Hageman’s website situates the candidate solidly behind Trump on support for voter suppression (“We must put a stop to things such as blindly mailing ballots”), Russiagate (“the Russia hoax”), and imposing restrictions on immigration (“We are destroying our country’s sovereignty and squandering the future for our children and grandchildren”). Reagan, by contrast, signed reauthorization of the Voting Rights Act in 1982, called Russia an “Evil Empire,” and in 1986 signed an immigration bill that gave green cards to 2.7 million undocumented immigrants.
There can surely be nothing more conservative than a firm commitment to preserving the integrity of United States elections. In a June debate, Cheney taunted Hageman about her unwillingness to say whether the 2020 election was stolen; Hageman wouldn’t answer, Cheney said, “because she’s completely beholden to Donald Trump. And if she says it wasn’t stolen, he will not support her.” Earlier this month, Hageman made her surrender to Trump complete and said, “Absolutely the election was rigged. It was rigged to make sure that President Trump could not get reelected.” Never mind that Bill Stepien, whose firm ran Hageman’s campaign, told the January 6 select committee, of which Cheney was vice chairperson, that after serving as Trump’s campaign chairman he stepped away because he didn’t think Trump’s efforts to challenge the election results were “honest or professional.”

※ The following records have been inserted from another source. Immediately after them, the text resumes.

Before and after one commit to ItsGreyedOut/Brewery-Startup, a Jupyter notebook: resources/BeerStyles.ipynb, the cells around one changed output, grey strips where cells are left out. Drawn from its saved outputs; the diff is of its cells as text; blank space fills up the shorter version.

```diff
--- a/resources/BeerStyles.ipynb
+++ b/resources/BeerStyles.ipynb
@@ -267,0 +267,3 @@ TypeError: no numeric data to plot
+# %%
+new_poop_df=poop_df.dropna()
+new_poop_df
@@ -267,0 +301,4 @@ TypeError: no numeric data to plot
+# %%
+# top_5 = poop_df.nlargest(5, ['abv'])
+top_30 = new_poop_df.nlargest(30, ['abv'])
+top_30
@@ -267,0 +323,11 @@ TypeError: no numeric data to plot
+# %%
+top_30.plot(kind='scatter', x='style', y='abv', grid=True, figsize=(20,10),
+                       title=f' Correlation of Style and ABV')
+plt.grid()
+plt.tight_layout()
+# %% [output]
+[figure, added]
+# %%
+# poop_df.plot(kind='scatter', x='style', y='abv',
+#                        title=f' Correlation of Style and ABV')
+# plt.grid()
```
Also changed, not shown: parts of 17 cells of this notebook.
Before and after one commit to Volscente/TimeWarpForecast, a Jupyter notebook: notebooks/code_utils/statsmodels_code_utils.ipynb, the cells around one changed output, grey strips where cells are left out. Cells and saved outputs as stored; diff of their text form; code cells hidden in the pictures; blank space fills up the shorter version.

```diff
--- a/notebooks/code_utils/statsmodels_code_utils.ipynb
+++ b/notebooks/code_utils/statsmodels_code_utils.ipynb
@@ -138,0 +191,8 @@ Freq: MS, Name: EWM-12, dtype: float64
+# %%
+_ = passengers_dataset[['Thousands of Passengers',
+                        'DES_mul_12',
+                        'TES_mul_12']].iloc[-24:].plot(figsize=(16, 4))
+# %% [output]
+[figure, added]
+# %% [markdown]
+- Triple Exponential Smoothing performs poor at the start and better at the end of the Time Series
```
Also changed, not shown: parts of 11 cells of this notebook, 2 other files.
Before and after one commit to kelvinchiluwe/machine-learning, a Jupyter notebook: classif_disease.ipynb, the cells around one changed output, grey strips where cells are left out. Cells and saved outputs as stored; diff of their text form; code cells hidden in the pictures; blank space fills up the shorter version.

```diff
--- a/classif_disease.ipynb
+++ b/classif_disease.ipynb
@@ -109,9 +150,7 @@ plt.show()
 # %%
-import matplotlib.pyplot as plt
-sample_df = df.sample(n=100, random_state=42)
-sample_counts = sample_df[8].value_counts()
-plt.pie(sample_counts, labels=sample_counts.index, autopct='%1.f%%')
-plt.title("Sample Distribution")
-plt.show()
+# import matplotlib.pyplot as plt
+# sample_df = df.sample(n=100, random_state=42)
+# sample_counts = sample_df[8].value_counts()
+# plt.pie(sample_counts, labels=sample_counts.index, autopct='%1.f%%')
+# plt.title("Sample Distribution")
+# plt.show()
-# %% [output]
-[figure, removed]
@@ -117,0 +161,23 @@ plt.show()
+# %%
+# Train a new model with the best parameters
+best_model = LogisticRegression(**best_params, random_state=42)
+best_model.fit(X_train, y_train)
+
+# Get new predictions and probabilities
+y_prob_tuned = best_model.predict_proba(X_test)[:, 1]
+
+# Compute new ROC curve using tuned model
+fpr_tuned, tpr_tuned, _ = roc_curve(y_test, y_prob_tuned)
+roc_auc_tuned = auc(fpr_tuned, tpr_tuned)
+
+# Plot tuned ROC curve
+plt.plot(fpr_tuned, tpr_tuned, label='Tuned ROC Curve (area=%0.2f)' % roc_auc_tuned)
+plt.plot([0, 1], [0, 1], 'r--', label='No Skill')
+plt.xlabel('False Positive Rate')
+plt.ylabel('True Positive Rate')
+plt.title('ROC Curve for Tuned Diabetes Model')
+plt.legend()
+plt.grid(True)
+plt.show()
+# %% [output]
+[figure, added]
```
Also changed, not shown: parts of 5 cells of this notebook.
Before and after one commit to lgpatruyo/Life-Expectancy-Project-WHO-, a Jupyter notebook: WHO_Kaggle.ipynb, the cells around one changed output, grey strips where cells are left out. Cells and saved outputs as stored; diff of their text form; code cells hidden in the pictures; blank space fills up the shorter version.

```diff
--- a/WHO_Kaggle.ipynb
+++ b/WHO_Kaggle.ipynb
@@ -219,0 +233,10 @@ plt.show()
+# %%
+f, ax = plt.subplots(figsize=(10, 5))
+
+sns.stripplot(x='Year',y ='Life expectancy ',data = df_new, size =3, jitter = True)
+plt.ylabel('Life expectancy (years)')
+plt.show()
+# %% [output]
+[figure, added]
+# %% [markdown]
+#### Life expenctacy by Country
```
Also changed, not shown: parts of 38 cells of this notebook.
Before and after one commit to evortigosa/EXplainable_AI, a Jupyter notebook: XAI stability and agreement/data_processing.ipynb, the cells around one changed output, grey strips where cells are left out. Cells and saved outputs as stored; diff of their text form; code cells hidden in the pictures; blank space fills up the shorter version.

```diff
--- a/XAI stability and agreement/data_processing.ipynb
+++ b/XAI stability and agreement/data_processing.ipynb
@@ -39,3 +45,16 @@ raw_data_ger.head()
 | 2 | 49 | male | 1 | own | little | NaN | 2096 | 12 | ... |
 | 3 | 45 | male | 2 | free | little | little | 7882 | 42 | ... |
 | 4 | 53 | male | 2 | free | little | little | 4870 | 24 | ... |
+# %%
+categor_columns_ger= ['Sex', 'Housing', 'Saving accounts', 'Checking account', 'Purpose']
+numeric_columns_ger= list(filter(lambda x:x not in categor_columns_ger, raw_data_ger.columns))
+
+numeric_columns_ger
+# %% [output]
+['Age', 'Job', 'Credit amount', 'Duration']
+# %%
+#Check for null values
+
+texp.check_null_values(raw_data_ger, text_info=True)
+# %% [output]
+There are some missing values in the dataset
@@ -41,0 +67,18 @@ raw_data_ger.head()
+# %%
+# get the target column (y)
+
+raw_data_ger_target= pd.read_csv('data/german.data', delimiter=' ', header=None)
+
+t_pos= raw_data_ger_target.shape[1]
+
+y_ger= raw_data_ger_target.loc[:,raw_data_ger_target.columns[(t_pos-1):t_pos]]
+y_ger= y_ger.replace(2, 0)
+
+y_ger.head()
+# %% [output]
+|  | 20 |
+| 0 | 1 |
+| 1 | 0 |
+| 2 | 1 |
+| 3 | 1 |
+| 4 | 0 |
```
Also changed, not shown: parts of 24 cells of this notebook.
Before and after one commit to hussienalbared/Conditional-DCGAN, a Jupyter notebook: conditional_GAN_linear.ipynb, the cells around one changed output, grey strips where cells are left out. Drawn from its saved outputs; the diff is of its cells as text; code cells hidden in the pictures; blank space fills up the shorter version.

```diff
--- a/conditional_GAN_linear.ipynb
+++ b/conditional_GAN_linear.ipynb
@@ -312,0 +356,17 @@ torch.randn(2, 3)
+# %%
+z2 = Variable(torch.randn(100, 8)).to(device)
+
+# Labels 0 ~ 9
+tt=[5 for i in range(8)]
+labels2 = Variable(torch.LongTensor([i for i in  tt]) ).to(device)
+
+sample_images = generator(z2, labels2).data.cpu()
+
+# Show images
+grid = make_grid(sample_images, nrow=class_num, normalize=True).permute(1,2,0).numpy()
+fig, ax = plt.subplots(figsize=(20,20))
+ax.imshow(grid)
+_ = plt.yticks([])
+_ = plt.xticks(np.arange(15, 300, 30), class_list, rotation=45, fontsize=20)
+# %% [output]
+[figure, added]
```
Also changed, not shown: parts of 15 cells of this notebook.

We hear a lot these days that liberalism is under threat; in some ways, I suppose it is. But in recent years, the political faith that’s really gotten the stuffing knocked out of it is conservatism. It didn’t begin with Trump, but Trump made matters significantly worse by forcing Republicans to choose between defending the traditional pillars of democratic governance and subverting these to Trump’s will. Almost uniformly, Republicans bent the knee. Liz Cheney did not. She made the honorable choice and took the consequences. And though I still can’t stand her conservative politics, I admire very deeply her adherence to principle. She is a courageous person. Her party is in desperate need of more.
[Timothy Noah is a New Republic staff writer and author of The Great Divergence: America’s Growing Inequality Crisis and What We Can Do About It. @TimothyNoah1]